### [EXERCISE]
Look for the word "class" in the records, and copy each line where it appears.

### [INPUT]

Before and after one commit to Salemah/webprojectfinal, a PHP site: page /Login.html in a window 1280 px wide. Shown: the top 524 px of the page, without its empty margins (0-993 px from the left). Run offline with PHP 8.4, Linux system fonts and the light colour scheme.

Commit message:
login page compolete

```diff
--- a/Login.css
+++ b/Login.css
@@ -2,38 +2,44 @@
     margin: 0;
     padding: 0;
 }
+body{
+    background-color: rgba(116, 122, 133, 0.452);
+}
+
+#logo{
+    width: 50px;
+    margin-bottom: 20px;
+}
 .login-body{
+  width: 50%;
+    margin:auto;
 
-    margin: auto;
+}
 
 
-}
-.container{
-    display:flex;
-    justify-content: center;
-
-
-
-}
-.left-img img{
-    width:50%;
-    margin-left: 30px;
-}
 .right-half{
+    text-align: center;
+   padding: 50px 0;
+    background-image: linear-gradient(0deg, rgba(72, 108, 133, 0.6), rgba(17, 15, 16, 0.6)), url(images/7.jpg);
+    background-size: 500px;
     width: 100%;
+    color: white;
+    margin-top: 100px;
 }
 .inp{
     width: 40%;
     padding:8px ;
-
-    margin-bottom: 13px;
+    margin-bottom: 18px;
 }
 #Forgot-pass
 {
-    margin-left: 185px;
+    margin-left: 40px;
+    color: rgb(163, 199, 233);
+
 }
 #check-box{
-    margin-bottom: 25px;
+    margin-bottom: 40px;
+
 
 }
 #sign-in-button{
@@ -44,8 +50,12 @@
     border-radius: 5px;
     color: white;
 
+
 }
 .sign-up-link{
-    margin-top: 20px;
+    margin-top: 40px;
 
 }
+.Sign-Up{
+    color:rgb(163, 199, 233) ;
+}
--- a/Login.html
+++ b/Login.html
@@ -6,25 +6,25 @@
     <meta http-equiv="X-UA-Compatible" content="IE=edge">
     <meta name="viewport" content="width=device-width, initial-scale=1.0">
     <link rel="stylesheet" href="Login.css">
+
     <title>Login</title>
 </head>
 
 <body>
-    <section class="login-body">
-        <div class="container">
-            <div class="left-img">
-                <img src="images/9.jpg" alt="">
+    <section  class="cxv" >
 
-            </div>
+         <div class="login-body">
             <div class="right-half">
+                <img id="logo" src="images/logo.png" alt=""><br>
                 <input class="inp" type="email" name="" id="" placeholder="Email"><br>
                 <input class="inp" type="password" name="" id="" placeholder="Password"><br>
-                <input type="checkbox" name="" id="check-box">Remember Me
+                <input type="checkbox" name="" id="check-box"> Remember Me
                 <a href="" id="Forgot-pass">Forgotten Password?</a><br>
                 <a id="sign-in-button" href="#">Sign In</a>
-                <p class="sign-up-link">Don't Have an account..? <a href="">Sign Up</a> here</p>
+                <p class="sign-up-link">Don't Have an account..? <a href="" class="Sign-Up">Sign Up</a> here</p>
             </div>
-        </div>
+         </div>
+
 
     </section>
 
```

### [EXERCISE ANSWER]
-    <section class="login-body">
-        <div class="container">
-            <div class="left-img">
+    <section  class="cxv" >
+         <div class="login-body">
             <div class="right-half">
                 <input class="inp" type="email" name="" id="" placeholder="Email"><br>
                 <input class="inp" type="password" name="" id="" placeholder="Password"><br>
-                <p class="sign-up-link">Don't Have an account..? <a href="">Sign Up</a> here</p>
+                <p class="sign-up-link">Don't Have an account..? <a href="" class="Sign-Up">Sign Up</a> here</p>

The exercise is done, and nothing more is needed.